▶ _Listed records_:
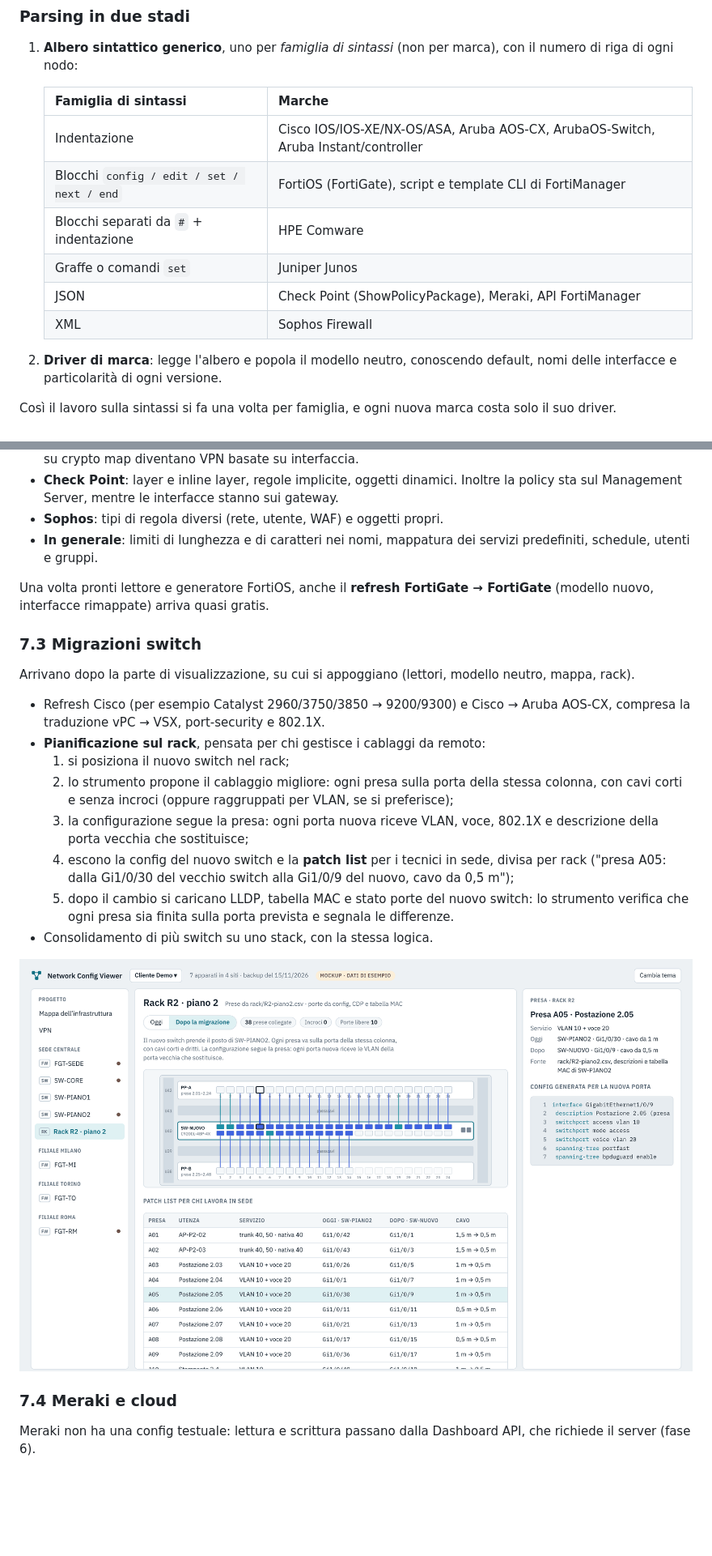
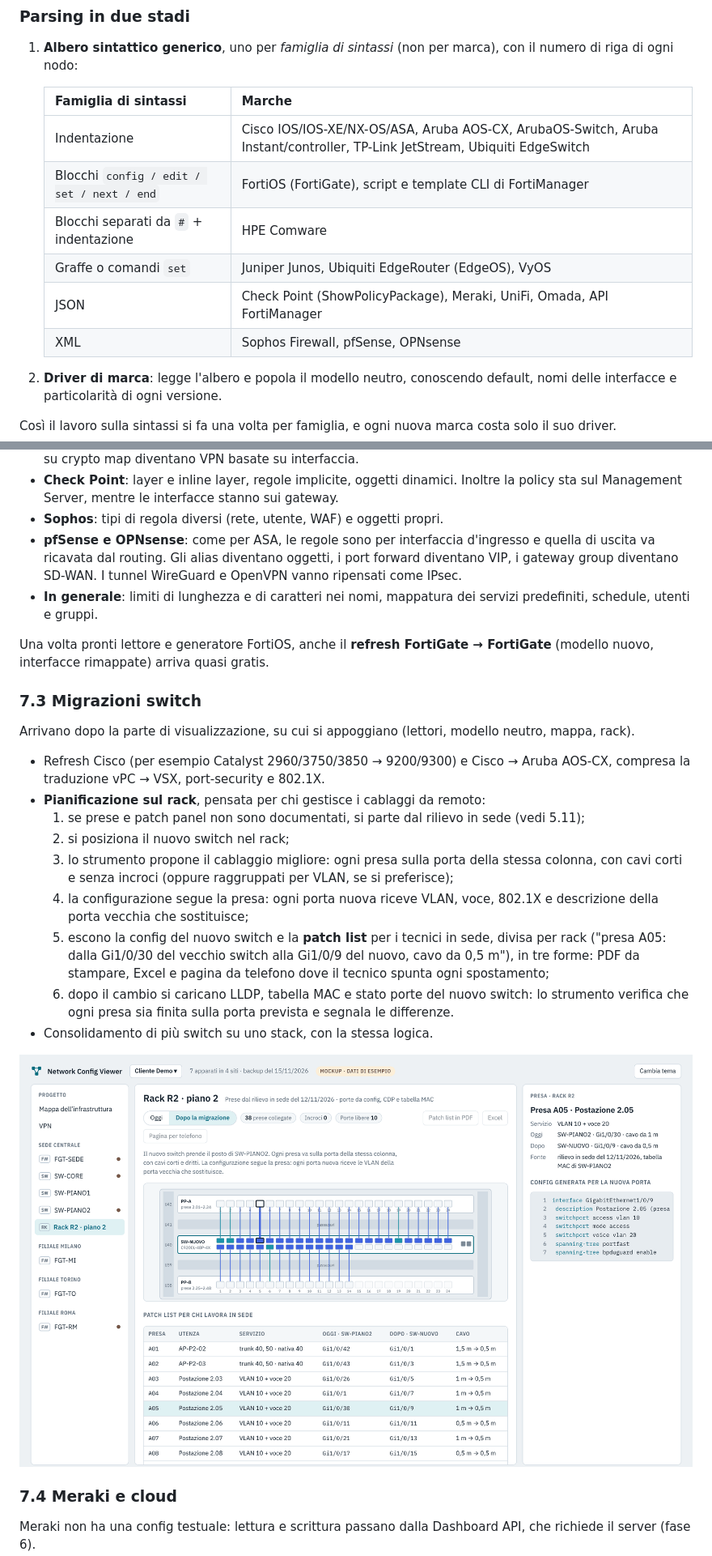
Before and after one commit to TehMaat/Network-Config-Viewer, a Markdown page: docs/STUDIO.md, 2 parts joined by grey strips. Shown at 81% size. GitHub-like rendering; pictures changed too: docs/img/mockup-rack-dopo.png; blank space fills up the shorter version.

```diff
--- a/docs/STUDIO.md
+++ b/docs/STUDIO.md
@@ -88,12 +90,12 @@ flowchart LR
 
    | Famiglia di sintassi | Marche |
    |---|---|
-   | Indentazione | Cisco IOS/IOS-XE/NX-OS/ASA, Aruba AOS-CX, ArubaOS-Switch, Aruba Instant/controller |
+   | Indentazione | Cisco IOS/IOS-XE/NX-OS/ASA, Aruba AOS-CX, ArubaOS-Switch, Aruba Instant/controller, TP-Link JetStream, Ubiquiti EdgeSwitch |
    | Blocchi `config / edit / set / next / end` | FortiOS (FortiGate), script e template CLI di FortiManager |
    | Blocchi separati da `#` + indentazione | HPE Comware |
-   | Graffe o comandi `set` | Juniper Junos |
-   | JSON | Check Point (ShowPolicyPackage), Meraki, API FortiManager |
-   | XML | Sophos Firewall |
+   | Graffe o comandi `set` | Juniper Junos, Ubiquiti EdgeRouter (EdgeOS), VyOS |
+   | JSON | Check Point (ShowPolicyPackage), Meraki, UniFi, Omada, API FortiManager |
+   | XML | Sophos Firewall, pfSense, OPNsense |
 
 2. **Driver di marca**: legge l'albero e popola il modello neutro, conoscendo default, nomi delle interfacce e particolarità di ogni versione.
 
@@ -340,6 +358,7 @@ Hostname, modello, versione, IP di gestione, conteggi (interfacce, VLAN, policy,
 - **ASA**: le ACL sono applicate all'interfaccia d'ingresso, mentre il FortiGate vuole sia l'interfaccia di ingresso **sia** quella di uscita. Quella di uscita va ricavata dalla tabella di routing, e una regola può dover essere divisa in più policy. Il NAT (object NAT e twice NAT) va tradotto in VIP, IP pool o central NAT. Le VPN basate su crypto map diventano VPN basate su interfaccia.
 - **Check Point**: layer e inline layer, regole implicite, oggetti dinamici. Inoltre la policy sta sul Management Server, mentre le interfacce stanno sui gateway.
 - **Sophos**: tipi di regola diversi (rete, utente, WAF) e oggetti propri.
+- **pfSense e OPNsense**: come per ASA, le regole sono per interfaccia d'ingresso e quella di uscita va ricavata dal routing. Gli alias diventano oggetti, i port forward diventano VIP, i gateway group diventano SD-WAN. I tunnel WireGuard e OpenVPN vanno ripensati come IPsec.
 - **In generale**: limiti di lunghezza e di caratteri nei nomi, mappatura dei servizi predefiniti, schedule, utenti e gruppi.
 
 Una volta pronti lettore e generatore FortiOS, anche il **refresh FortiGate → FortiGate** (modello nuovo, interfacce rimappate) arriva quasi gratis.
@@ -350,11 +369,12 @@ Arrivano dopo la parte di visualizzazione, su cui si appoggiano (lettori, modell
 
 - Refresh Cisco (per esempio Catalyst 2960/3750/3850 → 9200/9300) e Cisco → Aruba AOS-CX, compresa la traduzione vPC → VSX, port-security e 802.1X.
 - **Pianificazione sul rack**, pensata per chi gestisce i cablaggi da remoto:
-  1. si posiziona il nuovo switch nel rack;
-  2. lo strumento propone il cablaggio migliore: ogni presa sulla porta della stessa colonna, con cavi corti e senza incroci (oppure raggruppati per VLAN, se si preferisce);
-  3. la configurazione segue la presa: ogni porta nuova riceve VLAN, voce, 802.1X e descrizione della porta vecchia che sostituisce;
-  4. escono la config del nuovo switch e la **patch list** per i tecnici in sede, divisa per rack ("presa A05: dalla Gi1/0/30 del vecchio switch alla Gi1/0/9 del nuovo, cavo da 0,5 m");
-  5. dopo il cambio si caricano LLDP, tabella MAC e stato porte del nuovo switch: lo strumento verifica che ogni presa sia finita sulla porta prevista e segnala le differenze.
+  1. se prese e patch panel non sono documentati, si parte dal rilievo in sede (vedi 5.11);
+  2. si posiziona il nuovo switch nel rack;
+  3. lo strumento propone il cablaggio migliore: ogni presa sulla porta della stessa colonna, con cavi corti e senza incroci (oppure raggruppati per VLAN, se si preferisce);
+  4. la configurazione segue la presa: ogni porta nuova riceve VLAN, voce, 802.1X e descrizione della porta vecchia che sostituisce;
+  5. escono la config del nuovo switch e la **patch list** per i tecnici in sede, divisa per rack ("presa A05: dalla Gi1/0/30 del vecchio switch alla Gi1/0/9 del nuovo, cavo da 0,5 m"), in tre forme: PDF da stampare, Excel e pagina da telefono dove il tecnico spunta ogni spostamento;
+  6. dopo il cambio si caricano LLDP, tabella MAC e stato porte del nuovo switch: lo strumento verifica che ogni presa sia finita sulla porta prevista e segnala le differenze.
 - Consolidamento di più switch su uno stack, con la stessa logica.
 
 ![Lo stesso rack dopo la migrazione pianificata: nuovo switch, cavi dritti e patch list per i tecnici](img/mockup-rack-dopo.png)
```
Also changed, not shown: other parts of docs/STUDIO.md (+35 -17 lines), docs/img/mockup-rack-oggi.png, 1 other file.
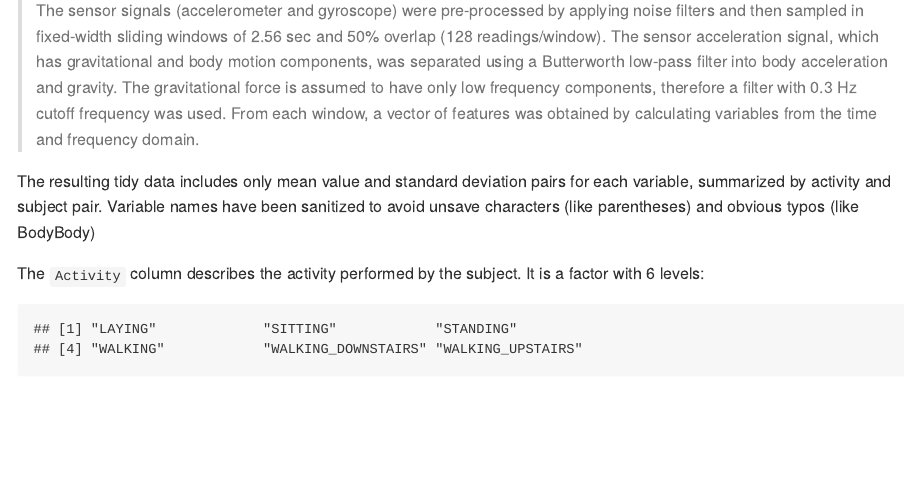
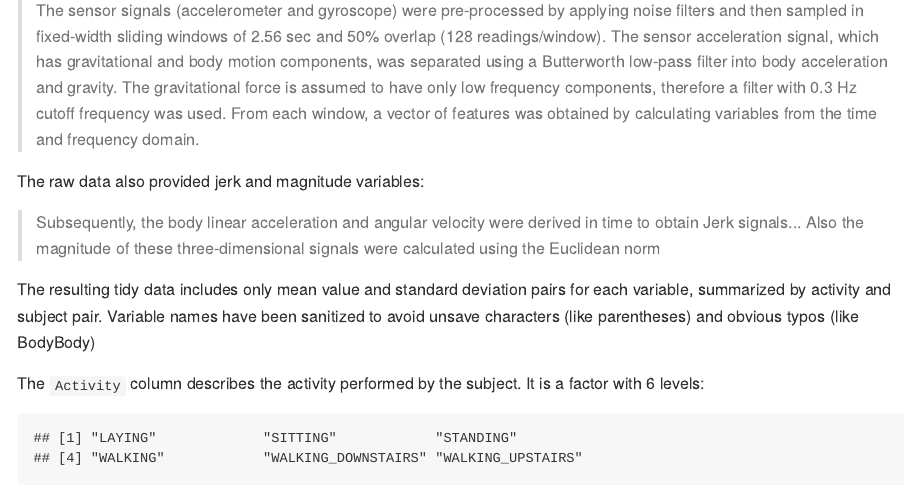
Before and after one commit to vokhotnikov/getclean-course-project, an R Markdown document (Codebook.rmd): the page in a window 1100 px wide, from 500 px down. The pictures show the output file Codebook.md that the author committed with the source, drawn offline in the style of GitHub.

Commit message:
Added quote about jerk/mag signals

```diff
--- a/Codebook.rmd
+++ b/Codebook.rmd
@@ -32,6 +32,12 @@ as the README file of the raw data describes the process of capturing it:
 > therefore a filter with 0.3 Hz cutoff frequency was used. From each window,
 > a vector of features was obtained by calculating variables from the time
 > and frequency domain.
+
+The raw data also provided jerk and magnitude variables:
+
+> Subsequently, the body linear acceleration and angular velocity were derived
+> in time to obtain Jerk signals... Also the magnitude of these
+> three-dimensional signals were calculated using the Euclidean norm
 
 The resulting tidy data includes only mean value and standard deviation pairs
 for each variable, summarized by activity and subject pair. Variable names
```
Also changed, not shown: Codebook.md.
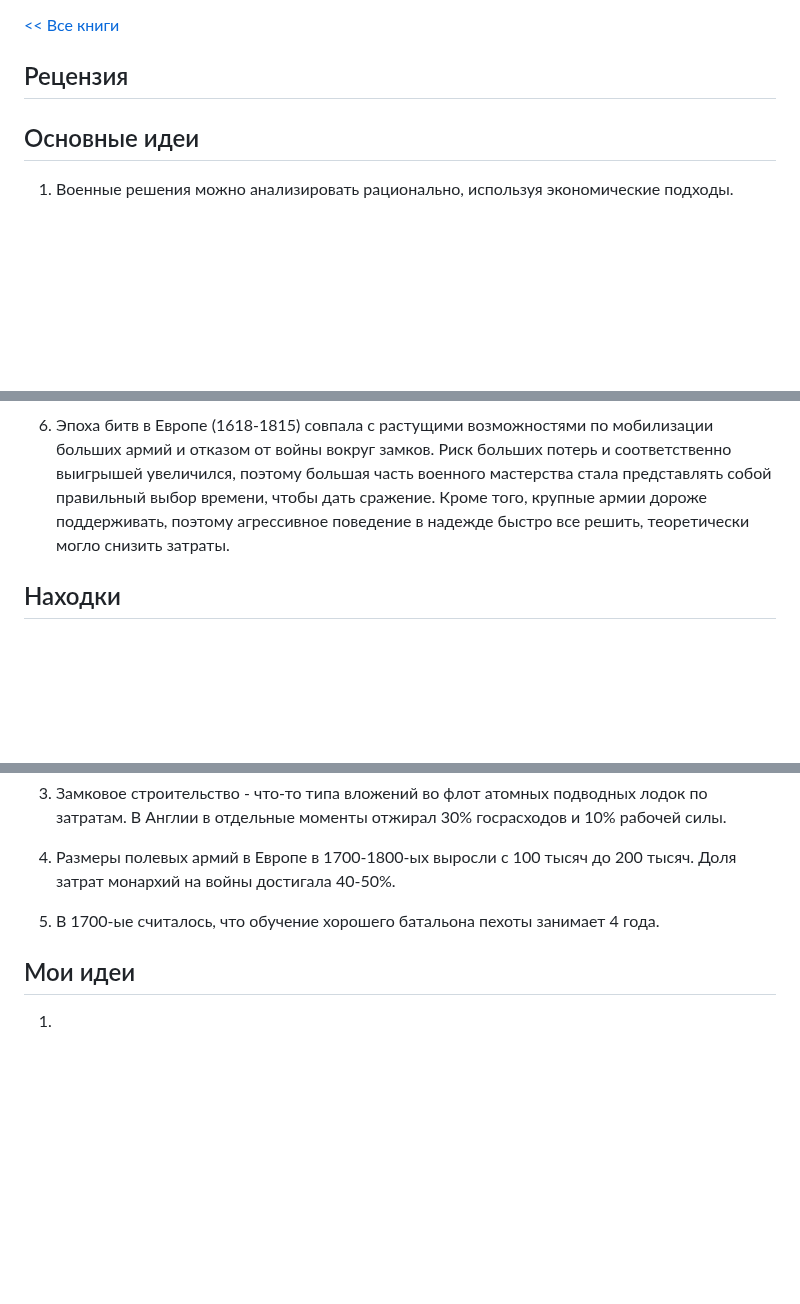
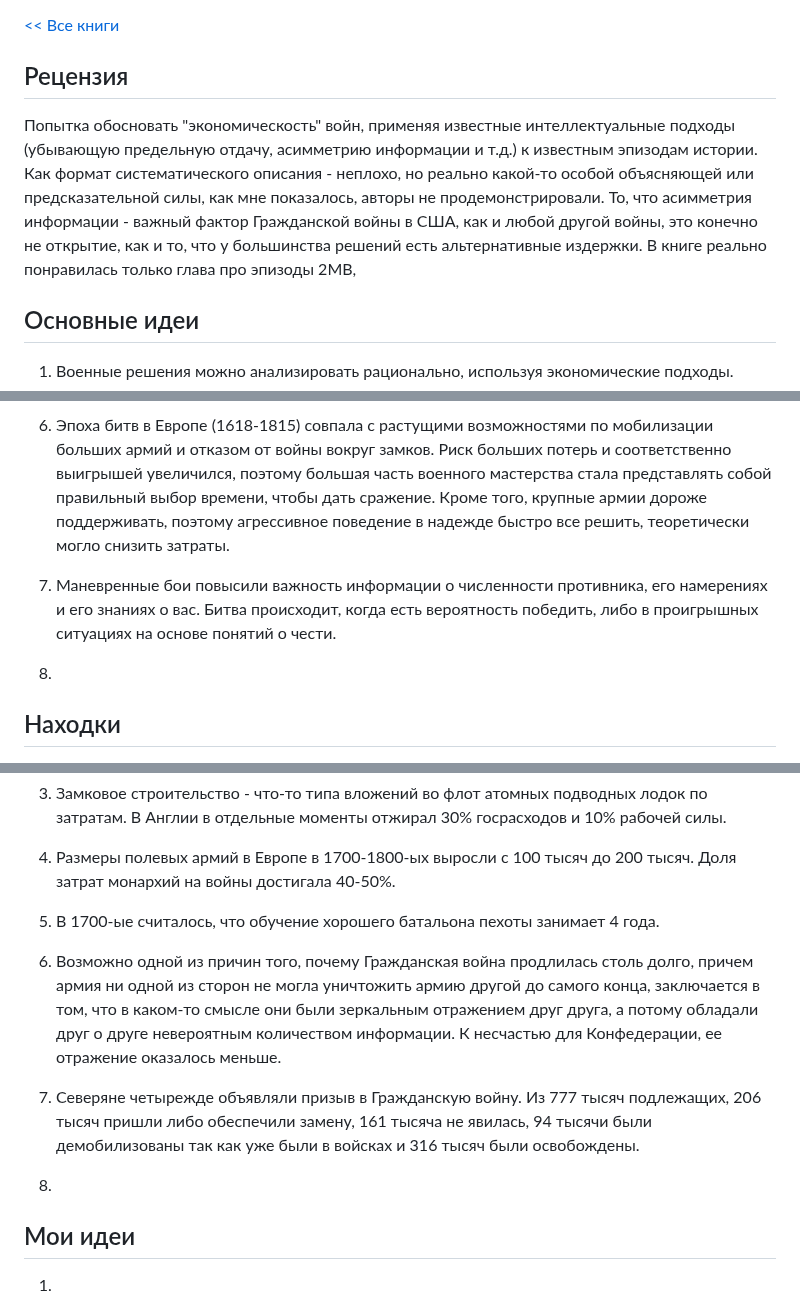
Before and after one commit to iamkulikov/reading_list_books, a Markdown page: reviews/2023_BrauerTuyll_CastlesBattlesBombs.md, 3 parts joined by grey strips. Rendered like a GitHub page; blank space fills up the shorter version.

Commit message:
+ Raianiemi

```diff
--- a/reviews/2023_BrauerTuyll_CastlesBattlesBombs.md
+++ b/reviews/2023_BrauerTuyll_CastlesBattlesBombs.md
@@ -4,7 +4,7 @@
 
 ## Рецензия
 
-
+Попытка обосновать "экономическость" войн, применяя известные интеллектуальные подходы (убывающую предельную отдачу, асимметрию информации и т.д.) к известным эпизодам истории. Как формат систематического описания - неплохо, но реально какой-то особой объясняющей или предсказательной силы, как мне показалось, авторы не продемонстрировали. То, что асимметрия информации - важный фактор Гражданской войны в США, как и любой другой войны, это конечно не открытие, как и то, что у большинства решений есть альтернативные издержки. В книге реально понравилась только глава про эпизоды 2МВ,
 
 
 ## Основные идеи
@@ -21,6 +21,11 @@
 
 6. Эпоха битв в Европе (1618-1815) совпала с растущими возможностями по мобилизации больших армий и отказом от войны вокруг замков. Риск больших потерь и соответственно выигрышей увеличился, поэтому большая часть военного мастерства стала представлять собой правильный выбор времени, чтобы дать сражение. Кроме того, крупные армии дороже поддерживать, поэтому агрессивное поведение в надежде быстро все решить, теоретически могло снизить затраты.
 
+7. Маневренные бои повысили важность информации о численности противника, его намерениях и его знаниях о вас. Битва происходит, когда есть вероятность победить, либо в проигрышных ситуациях на основе понятий о чести.
+
+8.
+
+
 ## Находки
 
 1. План Шлиффена (Германия в 1МВ): атаковать Бельгию и Францию, победить за 6 недель, затем Россию.
@@ -32,6 +37,13 @@
 4. Размеры полевых армий в Европе в 1700-1800-ых выросли с 100 тысяч до 200 тысяч. Доля затрат монархий на войны достигала 40-50%.
 
 5. В 1700-ые считалось, что обучение хорошего батальона пехоты занимает 4 года.
+
+6. Возможно одной из причин того, почему Гражданская война продлилась столь долго, причем армия ни одной из сторон не могла уничтожить армию другой до самого конца, заключается в том, что в каком-то смысле они были зеркальным отражением друг друга, а потому обладали друг о друге невероятным количеством информации. К несчастью для Конфедерации, ее отражение оказалось меньше.
+
+7. Северяне четырежде объявляли призыв в Гражданскую войну. Из 777 тысяч подлежащих, 206 тысяч пришли либо обеспечили замену, 161 тысяча не явилась, 94 тысячи были демобилизованы так как уже были в войсках и 316 тысяч были освобождены.
+
+8.
+
 
 ## Мои идеи
 
```
Also changed, not shown: other parts of reviews/2023_BrauerTuyll_CastlesBattlesBombs.md (+3 -1 lines), README.md (+4 -0 lines).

▶ _Exercise brief_:
Where a line above includes "grey", copy that line.

▶ _Reply_:
Before and after one commit to TehMaat/Network-Config-Viewer, a Markdown page: docs/STUDIO.md, 2 parts joined by grey strips. Shown at 81% size. GitHub-like rendering; pictures changed too: docs/img/mockup-rack-dopo.png; blank space fills up the shorter version.
Before and after one commit to iamkulikov/reading_list_books, a Markdown page: reviews/2023_BrauerTuyll_CastlesBattlesBombs.md, 3 parts joined by grey strips. Rendered like a GitHub page; blank space fills up the shorter version.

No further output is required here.